On remand from the Supreme Court, the Ninth Circuit vacated the district court's order denying defendant's 28 U.S.C. 2255 motion. Defendant alleged that trial counsel rendered ineffective assistance by failing to file a notice of appeal. In this case, the government never had the opportunity to challenge defendant's assertion, because both the district court's and this court's prior rulings held that the collateral attack waiver nonetheless barred the section 2255 motion.

Therefore, the panel held that the district court, on remand, should determine whether defendant expressly instructed his attorney to file a notice of appeal, and if not, whether counsel failed to consult, and if so, whether that failure constituted deficient performance.

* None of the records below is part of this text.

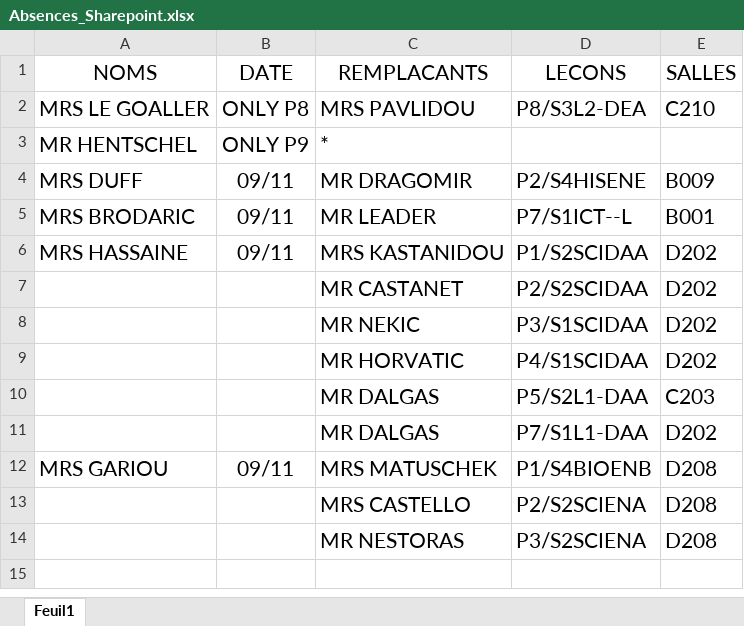
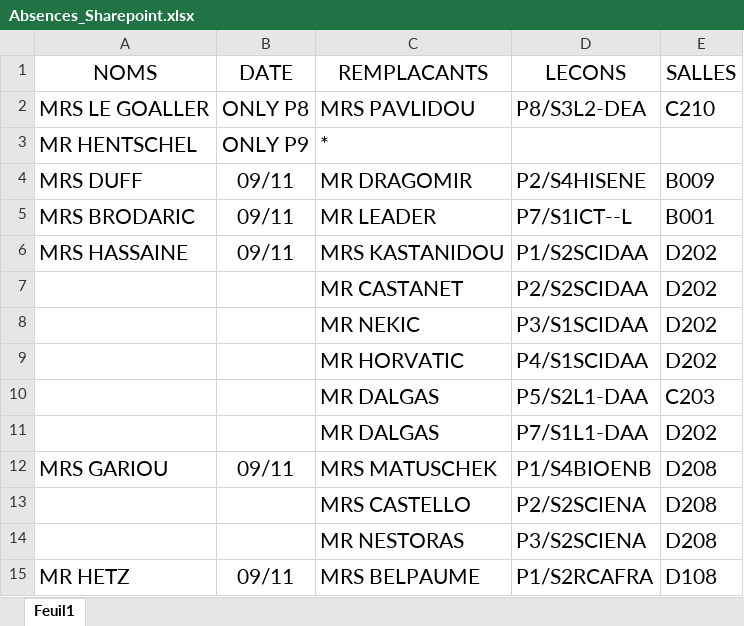
Before and after one commit to MAM-ICT-ADMIN/absences-sec, an Excel workbook: Absences_Sharepoint.xlsx, sheet Feuil1, drawn as a sheet; values as stored, in another font and other column widths than the file's, no borders; the diff names each change by its address in the sheet, - before the commit and + after, or states it on an @@ line.

Commit message:
MAJ absences 2026-11-09 08:10

```diff
--- a/Absences_Sharepoint.xlsx (sheet Feuil1)
+++ b/Absences_Sharepoint.xlsx (sheet Feuil1)
+row 15: MR HETZ | 09/11 | MRS BELPAUME | P1/S2RCAFRA | D108
```
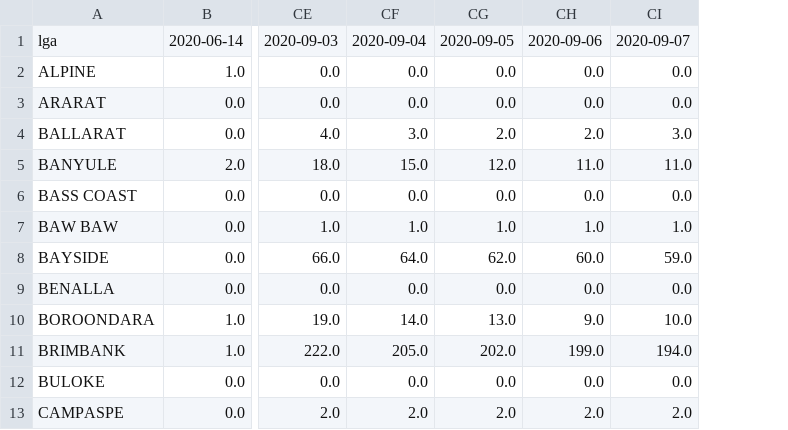
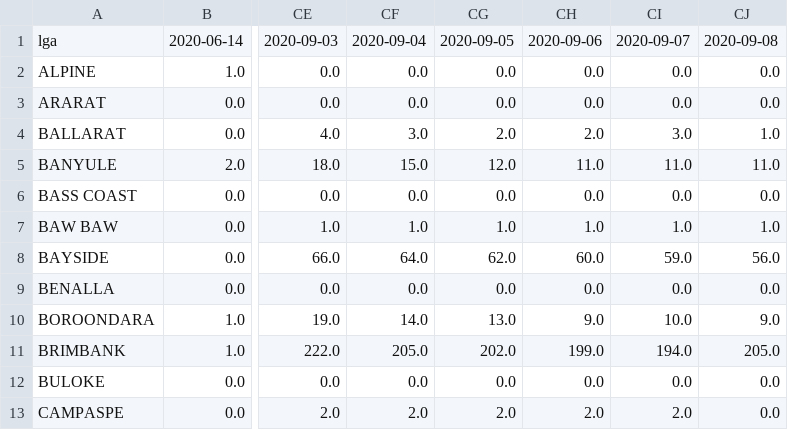
Before and after one commit to amanjit-gill-data/covid_vic_2020, a CSV file: data/all_dates.csv, drawn as a sheet; only a part is shown, gaps mark what is left out; the diff names each change by its address in the sheet, - before the commit and + after, or states it on an @@ line.

```diff
--- a/data/all_dates.csv
+++ b/data/all_dates.csv
+column CJ, rows 1-13: 2020-09-08 | 0.0 | 0.0 | 1.0 | 11.0 | 0.0 | 1.0 | 56.0 | 0.0 | 9.0 | 205.0 | 0.0 | 0.0
```
Also changed, not shown: 5 other files.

Court Description: 28 U.S.C. § 2255 On remand from the Supreme Court, the panel vacated the district court’s order denying Abel Heriberto Fabian- Baltazar’s 28 U.S.C. § 2255 motion claiming, among other things, that trial counsel rendered ineffective assistance by failing to file a notice of appeal; and remanded for further proceedings. This court originally affirmed, holding that the district court did not err by enforcing Fabian-Baltazar’s express waiver of his right to collaterally attack his sentence. The Supreme Court vacated this court’s judgment and remanded for further consideration in light of Garza v. Idaho, 139 S. Ct. 738 (2019), which held that an attorney provides ineffective assistance by failing to file a notice of appeal after a client request that the attorney do so, even if that client has signed an appeal waiver. On remand from the Supreme Court, the government declined to enforce Fabian-Baltazar’s collateral attack waiver, so this court analyzed the case as involving only an appeal waiver. The panel held that the district court, on remand, should determine whether Fabian-Baltazar expressly instructed his attorney to file a notice of appeal, and if not, whether counsel failed to consult, and if so, whether that failure constituted deficient performance.

This opinion or order relates to an opinion or order originally issued on December 14, 2017.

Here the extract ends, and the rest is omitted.